My friend Dennis White recently said to me: “We have Pay TV and yet we seem to spend a lot of time flicking through the channels trying to find something too watch. I have this theory that if you have a lot of choice then you expect you should be able to find something really interesting and you're not willing to settle for something less than expectation. When you only have 4 channels you will usually pick something. That's on top of the paralysis that develops when one is faced with too much choice.”

The more choices we have, the higher our expectation of finding the perfect gem. And seemingly with that higher expectation, the greater our disappointment.

I reckon one of the next up and coming in-demand professional skills will have to be: the ability to help businesses (or individuals) make choices.

This would involve understanding the business’ or person’s needs, knowing who they are and what they stand for, identifying and shortlisting the most appropriate set of choices, presenting the most relevant choices, and guiding the selection of the best one. This requires a combination of different skills: understanding and empathy, research and analysis, strategy and planning, imagination, teaching and enlightening, coaching and mentoring. Behold the rise of the Decision Facilitator…
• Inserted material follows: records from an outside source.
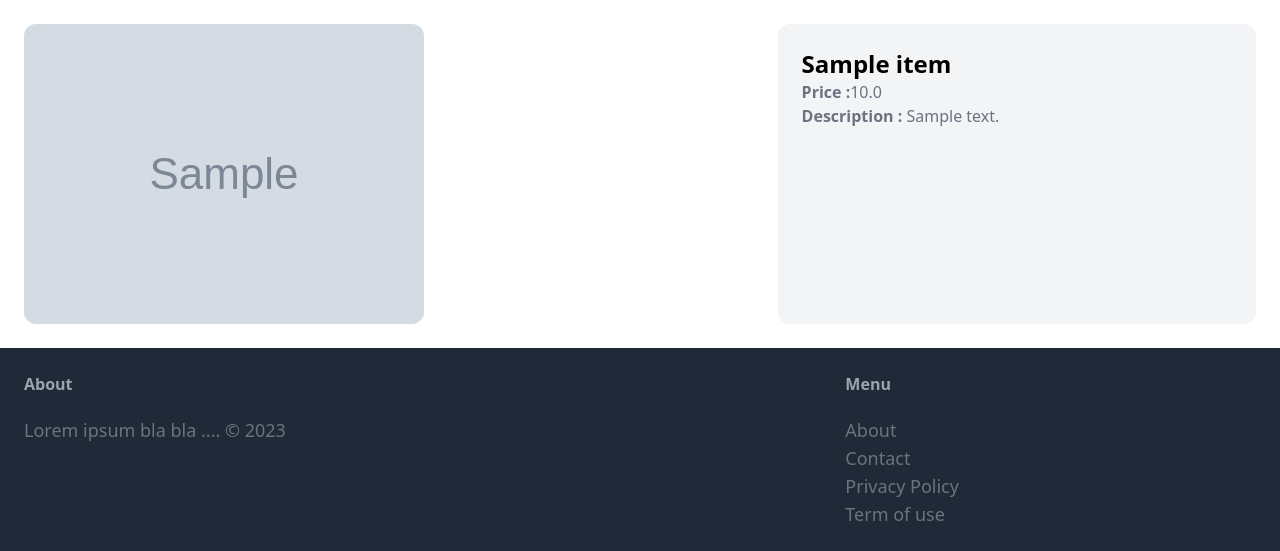
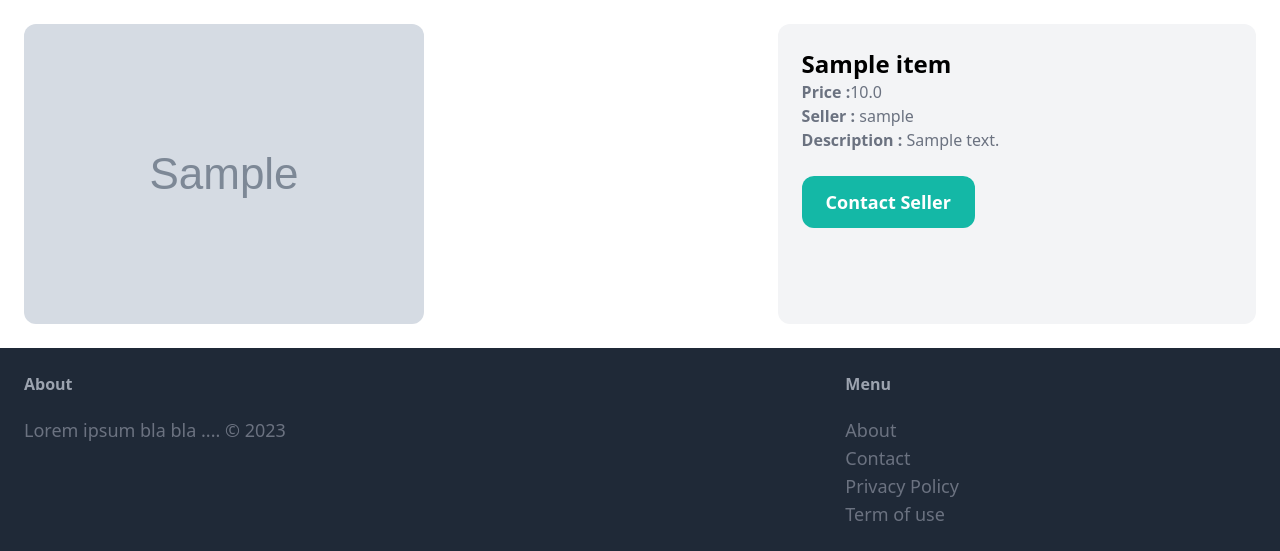
Before and after one commit to mulatmek/MarketPlace-Django, a Django app: page /item/1 in a window 1280 px wide. Shown: the part 77-628 px from the top of the page. Run offline with Django 4.2, Linux system fonts and the light colour scheme; tables that the repository leaves empty hold one stand-in row (values such as "Sample post"); grey boxes marked "Sample" are stand-in pictures; some libraries are stand-ins or nearby versions.

Commit message:
contact seller

```diff
--- a/item/templates/item/detail.html
+++ b/item/templates/item/detail.html
@@ -10,7 +10,11 @@
     <div class = "col-span-2 p-6 bg-gray-100 rounded-xl">
         <h1 class="text-2xl font-bold">{{ item.name }}</h1>
         <p class = "text-gray-500"><strong>Price :</strong>{{ item.price }}</p>
+        <p class="text-gray-500"><strong> Seller :</strong> {{ item.created_by}}</p>
+        {%if item.description%}
         <p class="text-gray-500"><strong> Description :</strong> {{ item.description }}</p>
+        {% endif %}
+        <a href="#" class ="inline-block mt-6 px-6 py-3 text-lg font-semibold bg-teal-500 text-white rounded-xl hover:bg-teal-700">Contact Seller</a>
     </div>
 </div>
 {% endblock %}
```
Oh wait, all that sounds remarkably like what many designers, problem-solvers, advisors and counsellors do already. Perhaps it is time for those in these industries to think and market themselves somewhat outside of the norm?